Do you ever wonder why there is so much meanness in the world?
Do you ever feel that it makes no sense, that it is a mistake?
If you do, you are right.
The Power Of Stories
Meanness is as old as the human race and it exists in other species as well. However, the human race has carried its meanness to an extreme.
To understand the evolution of meanness it helps to put yourself in the shoes of our early ancestors. Imagine what life was like several thousand years ago. You live in a small tribe of people probably in Africa, Australia or South America. You live in mud huts and have little to protect you from harsh weather conditions, and the aggression of other tribes.
But that is only the half of it. People do not know why anything happens. They do not know enough about cause and effect. They often felt at the mercy of nature and forces beyond their control.
So what did they do?
They did what people do – even today. They started creating stories about what was happening in order to create a rationale a way of handling the events that occurred around them and to them. They dealt with uncertainty and tragedy by creating explanations:
- they created gods and goddesses and also sorts of myths to explain human behavior
- they became very attuned to nature and created many supernatural explanations for the behavior of nature.
- they were very attuned to the energy of the universe
A perfect example is Dreamtime and dreaming created by the Australian aborigines. Dreamtime is the aboriginal creation story is the starting point and basis of aboriginal culture. Dreaming is used to explain everything from how a bird got its colors to how humans are created. Aborigines used Dreamtime to explain spiritual concepts like eternity and earth concepts like weather events.
The point of this is not to describe aborigines as mean people – far from it. It’s to help understand something about stories.

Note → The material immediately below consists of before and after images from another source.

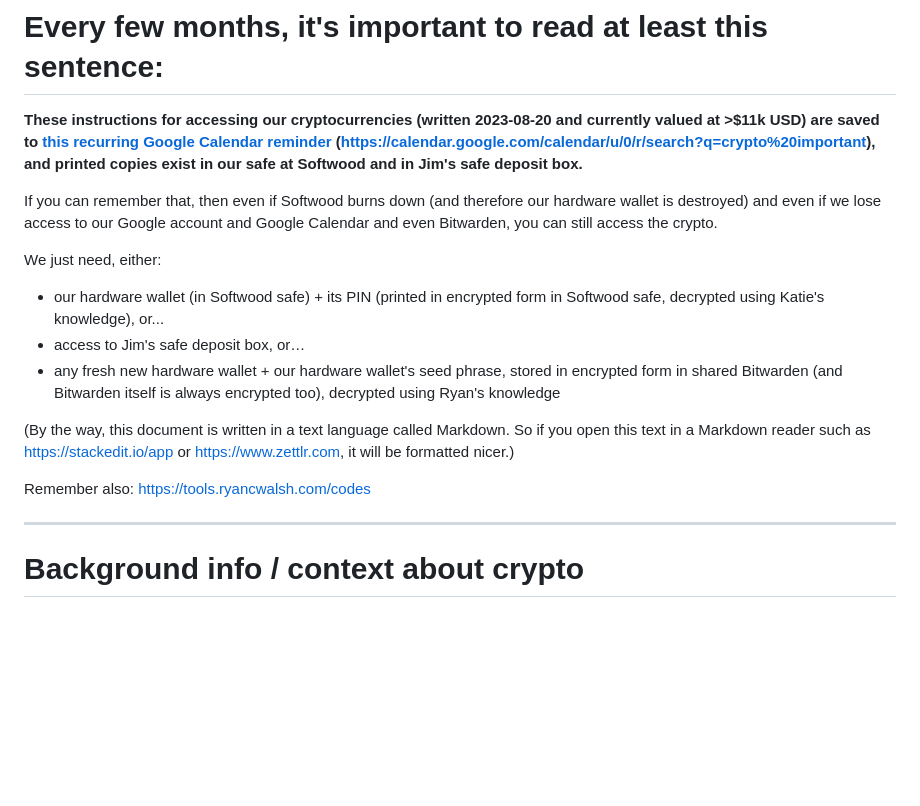
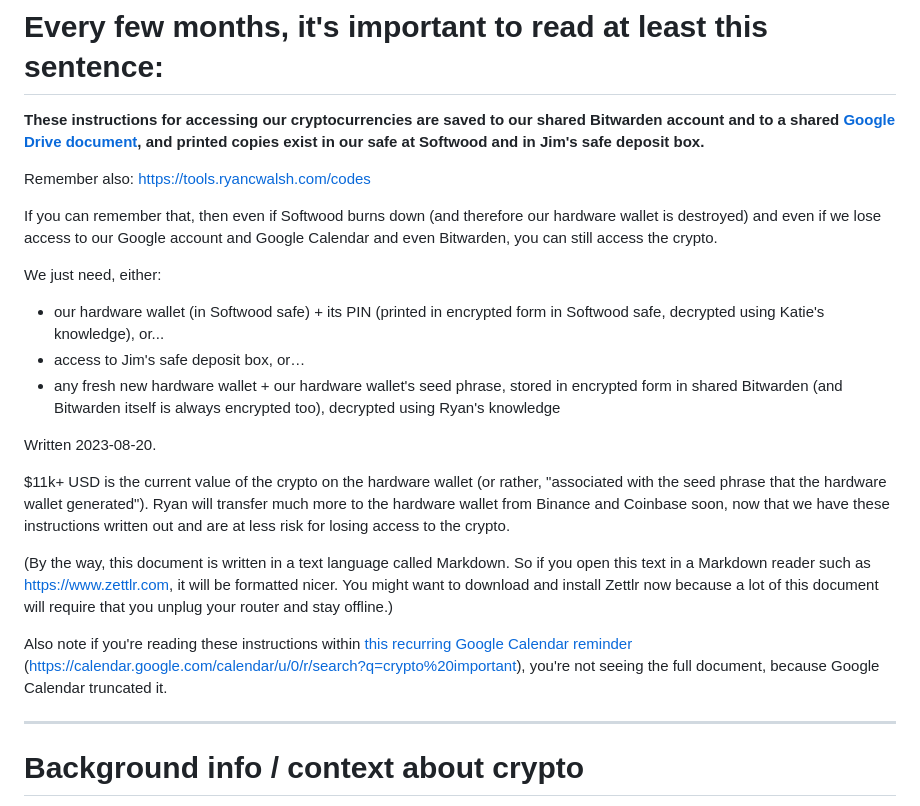
Before and after one commit to ryancwalsh/encryption, a Markdown page: crypto_instructions.md, the part around one of its changes. Drawn GitHub-style; blank space fills up the shorter version.

Commit message:
update because of Google Calendar limitation

```diff
--- a/crypto_instructions.md
+++ b/crypto_instructions.md
@@ -1,6 +1,8 @@
 # Every few months, it's important to read at least this sentence:
 
-**These instructions for accessing our cryptocurrencies (written 2023-08-20 and currently valued at >$11k USD) are saved to [this recurring Google Calendar reminder](https://calendar.google.com/calendar/u/0/r/eventedit/MW9oM2V2NzMzMnBkNjQ2bDZucDRkcWd2bDdfMjAyMzA4MjBUMTQwMDAwWiByY3dhbHNoQG0) (https://calendar.google.com/calendar/u/0/r/search?q=crypto%20important), and printed copies exist in our safe at Softwood and in Jim's safe deposit box.**
+**These instructions for accessing our cryptocurrencies are saved to our shared Bitwarden account and to a shared [Google Drive document](https://drive.google.com/file/d/1uRjbEuwSrGPhYyQA3KPuvtYA96fxl1JE/view?usp=drive_link), and printed copies exist in our safe at Softwood and in Jim's safe deposit box.**
+
+Remember also: https://tools.ryancwalsh.com/codes
 
 If you can remember that, then even if Softwood burns down (and therefore our hardware wallet is destroyed) and even if we lose access to our Google account and Google Calendar and even Bitwarden, you can still access the crypto.
 
@@ -10,9 +12,13 @@ We just need, either:
 - access to Jim's safe deposit box, or…
 - any fresh new hardware wallet + our hardware wallet's seed phrase, stored in encrypted form in shared Bitwarden (and Bitwarden itself is always encrypted too), decrypted using Ryan's knowledge
 
-(By the way, this document is written in a text language called Markdown. So if you open this text in a Markdown reader such as https://stackedit.io/app or https://www.zettlr.com, it will be formatted nicer.)
+Written 2023-08-20.
 
-Remember also: https://tools.ryancwalsh.com/codes
+$11k+ USD is the current value of the crypto on the hardware wallet (or rather, "associated with the seed phrase that the hardware wallet generated"). Ryan will transfer much more to the hardware wallet from Binance and Coinbase soon, now that we have these instructions written out and are at less risk for losing access to the crypto.
+
+(By the way, this document is written in a text language called Markdown. So if you open this text in a Markdown reader such as https://www.zettlr.com, it will be formatted nicer. You might want to download and install Zettlr now because a lot of this document will require that you unplug your router and stay offline.)
+
+Also note if you're reading these instructions within [this recurring Google Calendar reminder](https://calendar.google.com/calendar/u/0/r/eventedit/MW9oM2V2NzMzMnBkNjQ2bDZucDRkcWd2bDdfMjAyMzA4MjBUMTQwMDAwWiByY3dhbHNoQG0) (https://calendar.google.com/calendar/u/0/r/search?q=crypto%20important), you're not seeing the full document, because Google Calendar truncated it.
 
 ---
 
```
Also changed, not shown: other parts of crypto_instructions.md (+8 -4 lines).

How Meanness Got The Upper Hand
It isn’t really meanness that got the upper hand. Stories did.
To this day we attach to stories about ourselves and others, our country and other countries for better or worse.
Stories are powerful.
At one time, stories were all that we had to communicate cultural identity and life. They were our first form of education and are a wonderful way to talk about the mysteries of life. Stories bring our experience to life and help us connect with the web of life that constitutes our world. Certainly the aborigines used their stories that way.
The Dark Side Of Stories
However, stories can have a dark side. Because of the way we engage with stories they can take on a life of their own.
Look at what happens when a story is created and used to bully someone. Some people commit suicide because the story being told about them becomes entrenched and they cannot do anything to correct it. Stories used in such a malicious way can destroy lives.
Stories are often wrong although that may be hard for us to understand when we are in the middle of one. One of the reasons stories are so powerful is because they engage with our imaginations. Our imagination can be a very open place, susceptible to stories that play on our fears. Stories that play on our fears, negative experiences or our wounded self can easily be malicious and escape the serious scrutiny that they deserve.
Stories form our connection with others and our identities. What happens when we have a story that is totally different from everyone else in our social group? It may be interesting but it will also feel uncomfortable. Then again how many of us allow our stories to be the cultural story we are told when we are young? How much of the differences between men and women are about the long cultural story of each sex and not about the actual people in a relationship?
Using Stories Wisely
It is important to be very mindful about the stories we tell as well as the stories we believe. It will help us to support stories for their positive social and cultural contribution and help us avoid promoting malicious stories that feed the meanness between people.